KOHLI: Absolutely. I mean, testing is the backbone here. You have to identify cases so that we can treat people and or keep them from infecting other people effectively. It is the sort of the groundwork of an adequate public health response, and vaccination is sort of different levels. So vaccination is to prevent people from getting it. But even when you vaccinate, some people are going to get this disease. Vaccines do not work for all people, and it will allow us to get back to life as normal as possible. But you've got to lay the groundwork for all of these new tools and get our community used to using them and using them appropriately.
GILGER: So final question for you then, Dr. Kohli. Like, if we're talking about managing expectations about what the quote-unquote "end of this pandemic" looks like, is there a point at which everyone can return to normal or expect to return to life as normal? Or is that something that is just not going to happen?
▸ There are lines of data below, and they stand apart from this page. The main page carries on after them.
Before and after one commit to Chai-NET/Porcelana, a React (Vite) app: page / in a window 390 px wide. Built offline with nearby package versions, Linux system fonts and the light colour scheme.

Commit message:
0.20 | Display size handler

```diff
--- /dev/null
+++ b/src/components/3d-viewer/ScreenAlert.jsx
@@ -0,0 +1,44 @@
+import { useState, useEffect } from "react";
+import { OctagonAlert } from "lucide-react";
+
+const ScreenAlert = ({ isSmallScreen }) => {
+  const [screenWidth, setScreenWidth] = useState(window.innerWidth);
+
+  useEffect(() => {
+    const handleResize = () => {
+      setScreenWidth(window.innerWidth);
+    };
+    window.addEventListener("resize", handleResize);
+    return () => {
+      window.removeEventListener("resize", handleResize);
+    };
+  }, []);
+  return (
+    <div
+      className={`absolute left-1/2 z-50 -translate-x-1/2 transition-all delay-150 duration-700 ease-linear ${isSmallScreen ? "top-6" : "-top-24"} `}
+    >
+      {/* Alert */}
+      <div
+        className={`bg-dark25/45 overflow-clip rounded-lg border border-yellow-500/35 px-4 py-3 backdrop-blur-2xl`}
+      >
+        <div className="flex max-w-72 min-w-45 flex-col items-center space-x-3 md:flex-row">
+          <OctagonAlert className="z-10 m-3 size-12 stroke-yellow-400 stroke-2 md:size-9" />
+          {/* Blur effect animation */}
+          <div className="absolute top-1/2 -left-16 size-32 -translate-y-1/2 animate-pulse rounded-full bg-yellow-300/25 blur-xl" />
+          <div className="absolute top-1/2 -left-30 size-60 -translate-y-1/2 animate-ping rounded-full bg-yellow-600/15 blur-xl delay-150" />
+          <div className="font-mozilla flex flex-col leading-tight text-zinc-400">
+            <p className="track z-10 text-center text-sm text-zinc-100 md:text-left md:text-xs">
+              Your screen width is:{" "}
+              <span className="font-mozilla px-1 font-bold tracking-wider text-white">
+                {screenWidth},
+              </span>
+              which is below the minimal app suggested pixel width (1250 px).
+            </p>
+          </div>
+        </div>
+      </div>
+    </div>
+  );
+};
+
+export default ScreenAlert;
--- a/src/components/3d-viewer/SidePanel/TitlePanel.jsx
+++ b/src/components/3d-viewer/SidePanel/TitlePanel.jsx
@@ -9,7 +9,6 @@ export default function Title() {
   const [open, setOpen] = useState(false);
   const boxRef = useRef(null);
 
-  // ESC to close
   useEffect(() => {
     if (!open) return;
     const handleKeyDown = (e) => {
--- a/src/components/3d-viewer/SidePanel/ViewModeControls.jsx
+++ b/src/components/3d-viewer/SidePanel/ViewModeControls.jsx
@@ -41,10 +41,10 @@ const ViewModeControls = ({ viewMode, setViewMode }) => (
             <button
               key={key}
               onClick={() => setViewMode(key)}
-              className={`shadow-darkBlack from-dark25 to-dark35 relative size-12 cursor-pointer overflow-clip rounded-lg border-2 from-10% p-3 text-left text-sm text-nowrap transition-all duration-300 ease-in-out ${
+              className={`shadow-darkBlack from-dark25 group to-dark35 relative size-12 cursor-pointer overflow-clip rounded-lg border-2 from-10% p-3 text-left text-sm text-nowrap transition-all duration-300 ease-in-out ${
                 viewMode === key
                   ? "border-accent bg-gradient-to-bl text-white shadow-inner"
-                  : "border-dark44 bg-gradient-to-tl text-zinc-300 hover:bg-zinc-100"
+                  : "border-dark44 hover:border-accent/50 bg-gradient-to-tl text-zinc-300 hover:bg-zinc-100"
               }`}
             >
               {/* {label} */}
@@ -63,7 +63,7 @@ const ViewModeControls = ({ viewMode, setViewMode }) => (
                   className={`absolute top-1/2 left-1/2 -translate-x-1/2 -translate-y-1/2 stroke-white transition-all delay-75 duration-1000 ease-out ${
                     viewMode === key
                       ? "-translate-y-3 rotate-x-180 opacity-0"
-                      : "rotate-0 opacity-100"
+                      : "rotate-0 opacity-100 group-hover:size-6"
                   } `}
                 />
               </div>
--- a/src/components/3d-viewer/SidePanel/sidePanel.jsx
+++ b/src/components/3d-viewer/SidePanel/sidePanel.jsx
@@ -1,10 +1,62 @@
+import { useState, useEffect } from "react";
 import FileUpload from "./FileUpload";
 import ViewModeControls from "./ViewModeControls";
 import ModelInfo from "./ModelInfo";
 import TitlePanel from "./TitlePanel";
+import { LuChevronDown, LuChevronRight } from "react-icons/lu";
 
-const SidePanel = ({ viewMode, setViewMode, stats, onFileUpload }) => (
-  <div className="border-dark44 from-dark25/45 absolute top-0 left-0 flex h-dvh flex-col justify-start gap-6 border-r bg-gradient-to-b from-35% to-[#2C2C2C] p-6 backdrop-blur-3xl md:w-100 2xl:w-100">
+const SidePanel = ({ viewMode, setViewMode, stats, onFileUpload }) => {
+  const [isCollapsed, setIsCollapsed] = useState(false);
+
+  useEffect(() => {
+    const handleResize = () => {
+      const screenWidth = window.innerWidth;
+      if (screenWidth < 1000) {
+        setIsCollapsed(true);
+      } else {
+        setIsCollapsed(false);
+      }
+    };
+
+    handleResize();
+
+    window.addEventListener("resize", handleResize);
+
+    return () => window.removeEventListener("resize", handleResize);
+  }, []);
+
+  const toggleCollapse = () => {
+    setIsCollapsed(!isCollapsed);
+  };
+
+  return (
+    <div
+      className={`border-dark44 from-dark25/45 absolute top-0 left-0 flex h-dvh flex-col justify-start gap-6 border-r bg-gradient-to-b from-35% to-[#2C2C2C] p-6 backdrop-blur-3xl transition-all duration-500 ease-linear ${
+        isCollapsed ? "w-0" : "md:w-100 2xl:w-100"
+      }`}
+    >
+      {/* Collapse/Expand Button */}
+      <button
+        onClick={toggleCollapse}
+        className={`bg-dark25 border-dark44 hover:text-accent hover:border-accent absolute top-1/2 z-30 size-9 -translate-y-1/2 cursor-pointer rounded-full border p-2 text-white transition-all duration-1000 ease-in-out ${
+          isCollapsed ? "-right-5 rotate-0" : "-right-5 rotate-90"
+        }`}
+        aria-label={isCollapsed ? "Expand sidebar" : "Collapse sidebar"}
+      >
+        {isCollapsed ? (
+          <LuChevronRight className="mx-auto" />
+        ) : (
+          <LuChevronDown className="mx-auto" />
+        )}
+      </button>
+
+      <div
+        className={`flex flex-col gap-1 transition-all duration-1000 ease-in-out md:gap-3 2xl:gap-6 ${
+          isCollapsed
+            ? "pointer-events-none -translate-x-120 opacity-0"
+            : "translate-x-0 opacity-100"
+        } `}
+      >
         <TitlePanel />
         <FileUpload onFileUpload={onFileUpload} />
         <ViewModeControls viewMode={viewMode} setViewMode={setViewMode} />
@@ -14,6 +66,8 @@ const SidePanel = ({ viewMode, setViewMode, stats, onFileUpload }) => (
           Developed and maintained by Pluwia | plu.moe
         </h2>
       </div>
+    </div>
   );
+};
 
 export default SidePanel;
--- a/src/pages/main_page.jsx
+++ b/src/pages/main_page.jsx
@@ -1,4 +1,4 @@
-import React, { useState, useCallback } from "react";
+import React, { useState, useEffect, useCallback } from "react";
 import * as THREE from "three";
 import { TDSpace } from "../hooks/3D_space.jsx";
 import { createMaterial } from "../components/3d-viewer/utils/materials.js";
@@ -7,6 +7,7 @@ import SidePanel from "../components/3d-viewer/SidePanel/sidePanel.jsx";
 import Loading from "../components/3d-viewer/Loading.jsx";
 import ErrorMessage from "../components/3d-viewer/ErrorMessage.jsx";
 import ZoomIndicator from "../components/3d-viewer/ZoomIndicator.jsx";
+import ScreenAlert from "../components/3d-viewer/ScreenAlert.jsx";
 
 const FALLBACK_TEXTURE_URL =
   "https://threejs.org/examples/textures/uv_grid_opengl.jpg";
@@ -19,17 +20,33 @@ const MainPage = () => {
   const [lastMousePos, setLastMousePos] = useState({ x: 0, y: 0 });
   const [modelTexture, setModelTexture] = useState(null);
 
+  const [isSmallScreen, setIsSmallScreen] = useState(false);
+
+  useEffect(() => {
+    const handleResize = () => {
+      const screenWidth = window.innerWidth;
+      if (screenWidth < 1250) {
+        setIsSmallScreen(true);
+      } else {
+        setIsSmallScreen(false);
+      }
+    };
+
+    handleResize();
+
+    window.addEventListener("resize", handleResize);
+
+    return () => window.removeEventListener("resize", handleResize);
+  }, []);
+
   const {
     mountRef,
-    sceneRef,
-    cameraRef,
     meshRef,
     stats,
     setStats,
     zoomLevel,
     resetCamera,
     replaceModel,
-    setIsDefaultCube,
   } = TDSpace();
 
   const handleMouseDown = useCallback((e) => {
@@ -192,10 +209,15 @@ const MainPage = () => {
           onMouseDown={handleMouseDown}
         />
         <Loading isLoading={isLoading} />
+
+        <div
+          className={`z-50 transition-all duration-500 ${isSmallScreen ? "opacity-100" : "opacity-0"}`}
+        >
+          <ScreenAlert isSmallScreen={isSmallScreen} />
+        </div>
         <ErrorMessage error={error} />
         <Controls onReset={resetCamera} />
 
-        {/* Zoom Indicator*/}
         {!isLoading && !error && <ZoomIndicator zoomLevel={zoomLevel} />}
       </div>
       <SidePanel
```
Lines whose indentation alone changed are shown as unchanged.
KOHLI: I think there'll be a new normal. Part of that new normal will be that COVID-19 even happened to begin with. We have to learn how to prevent these problems, to react sooner, to prevent spread. We will see with the vaccine how good it is at preventing infection. I guarantee you it will not work for everybody. So we will have to learn to test and to treat, and that we will be part of the new norm. Although, we do test and treat for influenza every year. So in an ideal world, this will just become part of that routine testing that we do for people with upper respiratory tract infections or other sort of infectious viral symptoms. And now we'll have very adequate therapy. I think given the mortality rate with this disease, the aggressiveness of testing will be more than what we've done with sort of standard influenza, and that will be part of that new norm.
GILGER: All right. That is Dr. Anita Kohli, director of clinical research and an infectious disease specialist with Arizona Liver Health. Dr. Kohli, thank you so much for joining us to talk through this.
KOHLI: No, thank you for having me today.
GILGER: Arizona Liver Health is offering COVID-19 clinical trial programs in Mesa to both treat and prevent COVID-19. You can find more information at azclinicaltrials.com [or call (480) 360-4000].